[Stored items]
BEGIN

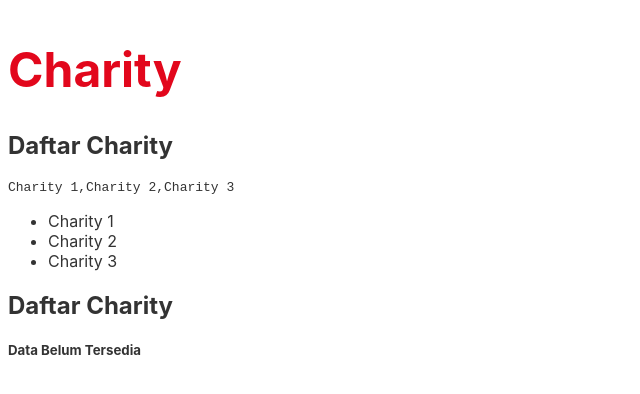
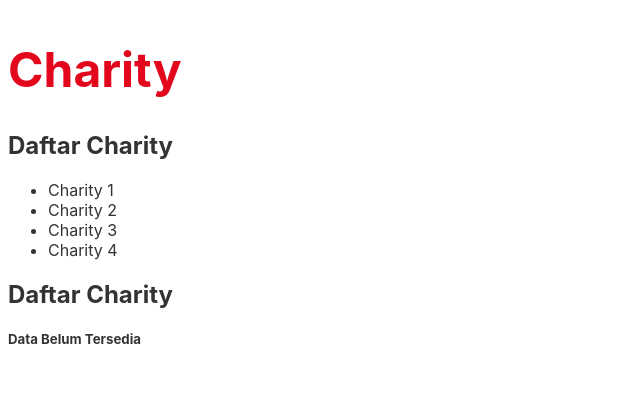
Before and after one commit to nuk3l1st/bwafunding-charity, a Svelte app: page / in a window 1280 px wide. Shown: the top 394 px of the page, without its empty margins (0-640 px from the left). Built offline with nearby package versions, Linux system fonts and the light colour scheme.

Commit message:
Bahasa Template Svelte

```diff
--- a/src/components/CharityList.svelte
+++ b/src/components/CharityList.svelte
@@ -4,11 +4,10 @@
 <div>
     <h2>Daftar Charity</h2>
     {#if charities !== undefined}
-        <pre>{charities}</pre>
         <ul>
-            <li>Charity 1</li>
-            <li>Charity 2</li>
-            <li>Charity 3</li>
+            {#each charities as char }
+                <li>{char}</li>
+            {/each}
         </ul>
     {:else}
         <h5>Data Belum Tersedia</h5>
--- a/src/pages/Home.svelte
+++ b/src/pages/Home.svelte
@@ -2,7 +2,7 @@
     import CharityList from '../components/CharityList.svelte';
 
     let title = "Charity";
-    let charities = ['Charity 1', 'Charity 2', 'Charity 3'];
+    let charities = ["Charity 1", "Charity 2", "Charity 3", "Charity 4"];
 </script>
 
 <style>
```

END

_Problem to solve_
In the entries above, count each line that includes "CharityList" and report the total with no other text.

_Answer space_
3